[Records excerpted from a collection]
+===+
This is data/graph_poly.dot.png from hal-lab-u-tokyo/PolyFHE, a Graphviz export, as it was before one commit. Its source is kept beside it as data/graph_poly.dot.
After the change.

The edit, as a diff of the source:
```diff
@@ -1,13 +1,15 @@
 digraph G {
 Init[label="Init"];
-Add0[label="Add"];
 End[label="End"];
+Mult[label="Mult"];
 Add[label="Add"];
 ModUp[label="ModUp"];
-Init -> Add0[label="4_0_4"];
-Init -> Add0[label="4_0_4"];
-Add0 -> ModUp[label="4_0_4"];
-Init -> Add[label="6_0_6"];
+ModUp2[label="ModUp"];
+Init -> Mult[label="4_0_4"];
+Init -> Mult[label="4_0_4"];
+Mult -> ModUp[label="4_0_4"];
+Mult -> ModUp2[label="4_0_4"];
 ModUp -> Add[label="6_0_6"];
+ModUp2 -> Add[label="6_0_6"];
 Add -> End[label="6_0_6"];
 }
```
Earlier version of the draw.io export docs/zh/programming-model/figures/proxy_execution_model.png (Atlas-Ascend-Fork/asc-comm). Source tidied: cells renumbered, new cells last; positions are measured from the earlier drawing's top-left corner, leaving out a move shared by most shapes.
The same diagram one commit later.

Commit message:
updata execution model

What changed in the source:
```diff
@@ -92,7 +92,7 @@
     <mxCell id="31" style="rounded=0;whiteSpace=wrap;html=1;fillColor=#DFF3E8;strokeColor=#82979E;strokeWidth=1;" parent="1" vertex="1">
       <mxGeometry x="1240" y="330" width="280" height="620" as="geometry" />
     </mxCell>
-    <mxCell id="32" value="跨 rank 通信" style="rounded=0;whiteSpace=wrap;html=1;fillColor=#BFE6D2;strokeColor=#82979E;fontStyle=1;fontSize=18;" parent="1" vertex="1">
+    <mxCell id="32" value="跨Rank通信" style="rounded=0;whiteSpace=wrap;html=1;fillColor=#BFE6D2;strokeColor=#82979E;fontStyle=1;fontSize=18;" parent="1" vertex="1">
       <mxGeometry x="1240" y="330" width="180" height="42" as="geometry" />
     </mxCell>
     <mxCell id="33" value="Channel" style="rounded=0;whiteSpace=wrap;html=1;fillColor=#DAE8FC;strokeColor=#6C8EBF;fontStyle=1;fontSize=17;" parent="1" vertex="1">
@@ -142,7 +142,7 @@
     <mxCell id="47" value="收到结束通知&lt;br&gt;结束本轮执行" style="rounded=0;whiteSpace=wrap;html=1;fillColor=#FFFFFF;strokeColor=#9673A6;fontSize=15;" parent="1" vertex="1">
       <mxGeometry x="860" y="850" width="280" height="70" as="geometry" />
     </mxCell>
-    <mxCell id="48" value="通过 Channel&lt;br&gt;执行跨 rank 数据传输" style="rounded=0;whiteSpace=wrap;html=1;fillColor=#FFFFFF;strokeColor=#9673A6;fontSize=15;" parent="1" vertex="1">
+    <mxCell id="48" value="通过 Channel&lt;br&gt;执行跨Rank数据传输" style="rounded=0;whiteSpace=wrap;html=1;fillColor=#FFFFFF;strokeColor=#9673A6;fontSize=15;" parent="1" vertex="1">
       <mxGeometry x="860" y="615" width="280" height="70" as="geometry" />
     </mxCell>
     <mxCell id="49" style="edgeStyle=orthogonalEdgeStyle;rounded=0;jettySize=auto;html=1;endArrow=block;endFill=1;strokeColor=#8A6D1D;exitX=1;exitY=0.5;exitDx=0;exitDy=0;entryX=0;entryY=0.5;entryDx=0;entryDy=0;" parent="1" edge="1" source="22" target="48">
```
+===+
WHAT TO DO: Every word in the records must appear in your copy exactly as it does above.

SOLUTION TO THIS TASK:
This is data/graph_poly.dot.png from hal-lab-u-tokyo/PolyFHE, a Graphviz export, as it was before one commit. Its source is kept beside it as data/graph_poly.dot.
After the change.

The edit, as a diff of the source:
```diff
@@ -1,13 +1,15 @@
 digraph G {
 Init[label="Init"];
-Add0[label="Add"];
 End[label="End"];
+Mult[label="Mult"];
 Add[label="Add"];
 ModUp[label="ModUp"];
-Init -> Add0[label="4_0_4"];
-Init -> Add0[label="4_0_4"];
-Add0 -> ModUp[label="4_0_4"];
-Init -> Add[label="6_0_6"];
+ModUp2[label="ModUp"];
+Init -> Mult[label="4_0_4"];
+Init -> Mult[label="4_0_4"];
+Mult -> ModUp[label="4_0_4"];
+Mult -> ModUp2[label="4_0_4"];
 ModUp -> Add[label="6_0_6"];
+ModUp2 -> Add[label="6_0_6"];
 Add -> End[label="6_0_6"];
 }
```
Earlier version of the draw.io export docs/zh/programming-model/figures/proxy_execution_model.png (Atlas-Ascend-Fork/asc-comm). Source tidied: cells renumbered, new cells last; positions are measured from the earlier drawing's top-left corner, leaving out a move shared by most shapes.
The same diagram one commit later.

Commit message:
updata execution model

What changed in the source:
```diff
@@ -92,7 +92,7 @@
     <mxCell id="31" style="rounded=0;whiteSpace=wrap;html=1;fillColor=#DFF3E8;strokeColor=#82979E;strokeWidth=1;" parent="1" vertex="1">
       <mxGeometry x="1240" y="330" width="280" height="620" as="geometry" />
     </mxCell>
-    <mxCell id="32" value="跨 rank 通信" style="rounded=0;whiteSpace=wrap;html=1;fillColor=#BFE6D2;strokeColor=#82979E;fontStyle=1;fontSize=18;" parent="1" vertex="1">
+    <mxCell id="32" value="跨Rank通信" style="rounded=0;whiteSpace=wrap;html=1;fillColor=#BFE6D2;strokeColor=#82979E;fontStyle=1;fontSize=18;" parent="1" vertex="1">
       <mxGeometry x="1240" y="330" width="180" height="42" as="geometry" />
     </mxCell>
     <mxCell id="33" value="Channel" style="rounded=0;whiteSpace=wrap;html=1;fillColor=#DAE8FC;strokeColor=#6C8EBF;fontStyle=1;fontSize=17;" parent="1" vertex="1">
@@ -142,7 +142,7 @@
     <mxCell id="47" value="收到结束通知&lt;br&gt;结束本轮执行" style="rounded=0;whiteSpace=wrap;html=1;fillColor=#FFFFFF;strokeColor=#9673A6;fontSize=15;" parent="1" vertex="1">
       <mxGeometry x="860" y="850" width="280" height="70" as="geometry" />
     </mxCell>
-    <mxCell id="48" value="通过 Channel&lt;br&gt;执行跨 rank 数据传输" style="rounded=0;whiteSpace=wrap;html=1;fillColor=#FFFFFF;strokeColor=#9673A6;fontSize=15;" parent="1" vertex="1">
+    <mxCell id="48" value="通过 Channel&lt;br&gt;执行跨Rank数据传输" style="rounded=0;whiteSpace=wrap;html=1;fillColor=#FFFFFF;strokeColor=#9673A6;fontSize=15;" parent="1" vertex="1">
       <mxGeometry x="860" y="615" width="280" height="70" as="geometry" />
     </mxCell>
     <mxCell id="49" style="edgeStyle=orthogonalEdgeStyle;rounded=0;jettySize=auto;html=1;endArrow=block;endFill=1;strokeColor=#8A6D1D;exitX=1;exitY=0.5;exitDx=0;exitDy=0;entryX=0;entryY=0.5;entryDx=0;entryDy=0;" parent="1" edge="1" source="22" target="48">
```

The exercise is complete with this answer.